However, there are dozens of sayings and names involving the leopard:


Anu eyi agu – No animal compares to the leopard
Agu na-eche mba – The leopard that guards the city
O me ka agu – He who acts like the leopard
Agu nwaanyi – Brave woman
Onye akpana nwa agu aka n’odu – Let nobody touch the leopard by its tail

The term “agu” has also been used to name some other animals like the crocodile (aguiyi – water leopard), hawk (agu nkwu – the leopard of the palm tree), wall gecko (agu ulo – house leopard). These animals have spots or patches that make them have a semblance with the leopard. They also attack their preys stealthily and swiftly like the leopard does.

Lennox Mall

However, when our people began to watch the TV and read books and saw the exploits of the lion as against those of the leopard, they began to associate those encomiums poured on agu on the lion rather than the leopard. The wrong name given to the dress called isi-agu probably in the 1970s worsened the situation. The cloth which has the head of the lion was mistakenly named isi-agu instead of “isi odum”, thereby complicating the matter.

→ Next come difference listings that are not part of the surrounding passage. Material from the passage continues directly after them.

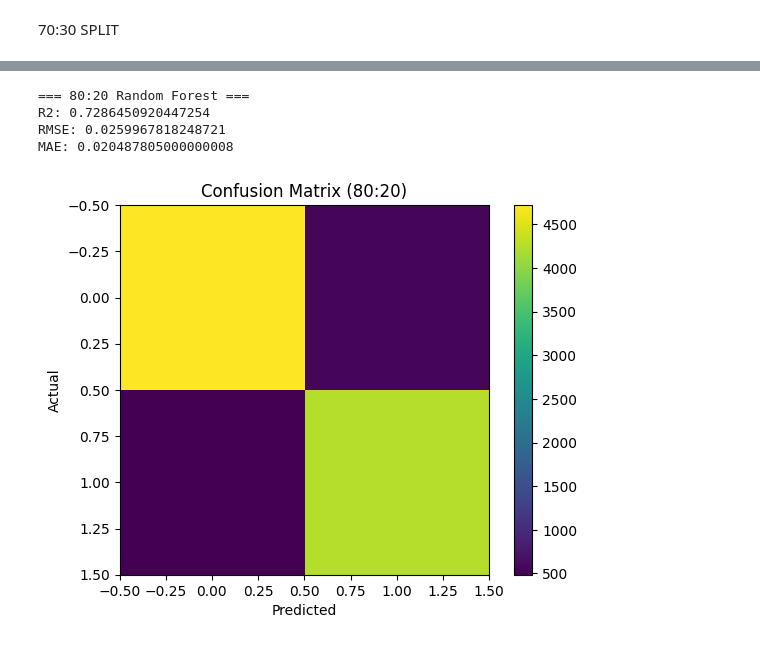
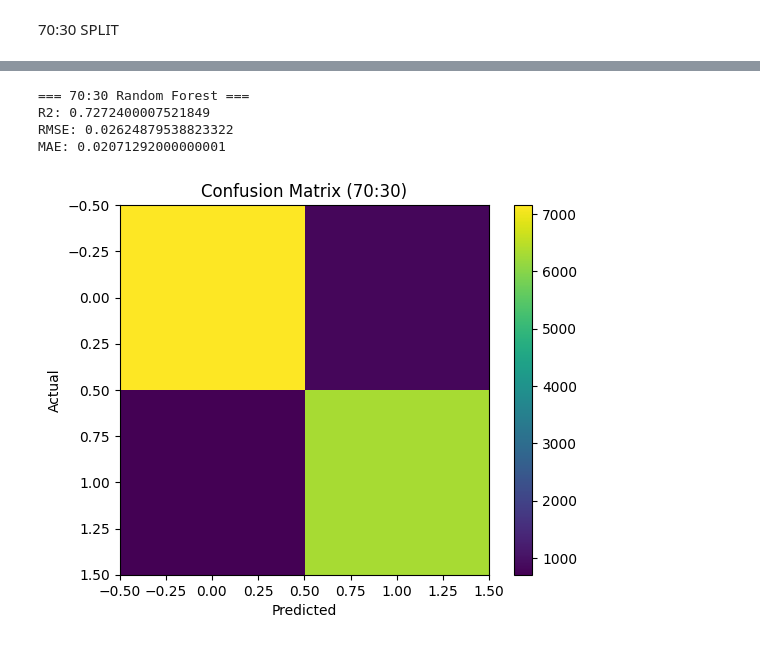
Before and after one commit to LaxmikantRakhade/Flood-Prediction-MACHINE-LEARNING, a Jupyter notebook: FLOOD_PREDICTION_FINAL.ipynb, the cells around one changed output, grey strips where cells are left out. Saved outputs shown, nothing was run; the diff lists cells and outputs as text; code cells hidden in the pictures.

```diff
--- a/FLOOD_PREDICTION_FINAL.ipynb
+++ b/FLOOD_PREDICTION_FINAL.ipynb
@@ -1269,5 +1244,7 @@ MAE: 0.020636083333333343
 # %%
+# ================================
 # IMPORT LIBRARIES
+# ================================
 import pandas as pd
 import numpy as np
 import matplotlib.pyplot as plt
@@ -1277,66 +1254,82 @@ from sklearn.ensemble import RandomForestRegressor
 from sklearn.metrics import r2_score, mean_squared_error, mean_absolute_error
 from sklearn.metrics import confusion_matrix, roc_curve, auc
 
+# ================================
 # LOAD DATA
+# ================================
 path = "/content/drive/MyDrive/ML_DATASETS/flood.csv"
 df = pd.read_csv(path)
 
+# ================================
 # FEATURES & TARGET
+# ================================
 X = df.drop("FloodProbability", axis=1)
 y = df["FloodProbability"]
 
-# 80:20 SPLIT
+# ================================
+# 70:30 SPLIT
+# ================================
 X_train, X_test, y_train, y_test = train_test_split(
-    X, y, test_size=0.2, random_state=42
+    X, y, test_size=0.3, random_state=42
 )
 
+# ================================
 # MODEL
+# ================================
 model = RandomForestRegressor(n_estimators=100)
 model.fit(X_train, y_train)
 
 pred = model.predict(X_test)
 
+# ================================
 # REGRESSION METRICS
+# ================================
 r2 = r2_score(y_test, pred)
 rmse = np.sqrt(mean_squared_error(y_test, pred))
 mae = mean_absolute_error(y_test, pred)
 
-print("=== 80:20 Random Forest ===")
+print("=== 70:30 Random Forest ===")
 print("R2:", r2)
 print("RMSE:", rmse)
 print("MAE:", mae)
 
+# ================================
 # CONVERT TO CLASSIFICATION
+# ================================
 y_test_c = (y_test > 0.5).astype(int)
 pred_c = (pred > 0.5).astype(int)
 
+# ================================
 # CONFUSION MATRIX
+# ================================
 cm = confusion_matrix(y_test_c, pred_c)
 
 plt.figure()
 plt.imshow(cm)
-plt.title("Confusion Matrix (80:20)")
+plt.title("Confusion Matrix (70:30)")
 plt.colorbar()
 plt.xlabel("Predicted")
 plt.ylabel("Actual")
 plt.show()
 
+# ================================
 # ROC CURVE
+# ================================
 fpr, tpr, _ = roc_curve(y_test_c, pred)
 roc_auc = auc(fpr, tpr)
 
 plt.figure()
 plt.plot(fpr, tpr, label="AUC = " + str(roc_auc))
 plt.plot([0,1], [0,1])
-plt.title("ROC Curve (80:20)")
+plt.title("ROC Curve (70:30)")
 plt.xlabel("FPR")
 plt.ylabel("TPR")
 plt.legend()
 plt.show()
 # %% [output]
-=== 80:20 Random Forest ===
-R2: 0.7286450920447254
-RMSE: 0.0259967818248721
-MAE: 0.020487805000000008
+=== 70:30 Random Forest ===
+R2: 0.7272400007521849
+RMSE: 0.02624879538823322
+MAE: 0.02071292000000001
-[figure, old version]
+[figure, new version]
 [figure]
```
Also changed, not shown: parts of 20 cells of this notebook.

In spite of not being as big as the lion or tiger, the leopard has features which are admirable. It is the only big cat that has the capacity to live in virtually all the climates and terrains: rainforest, savannah, desert, mountain, cold region.


It is the only big cat that can climb a tree with an antelope bigger than itself in its mouth. It can jump from a tree to another. It is the only big cat that can jump from the top of a tree that is as tall as a one-storey building, land on a prey and kill it. Unlike the lion which depends on the team to easily kill its prey, the leopard works alone and succeeds alone.

These exceptional traits of the leopard should not be belittled by those who do not look beyond the surface.


Do you have an important success story, news, or opinion article to share with with us? Get in touch with us at or Whatsapp +1 317 665 2180

Join our WhatsApp Group to receive news and other valuable information alerts on WhatsApp.

Share this story

Leave a Reply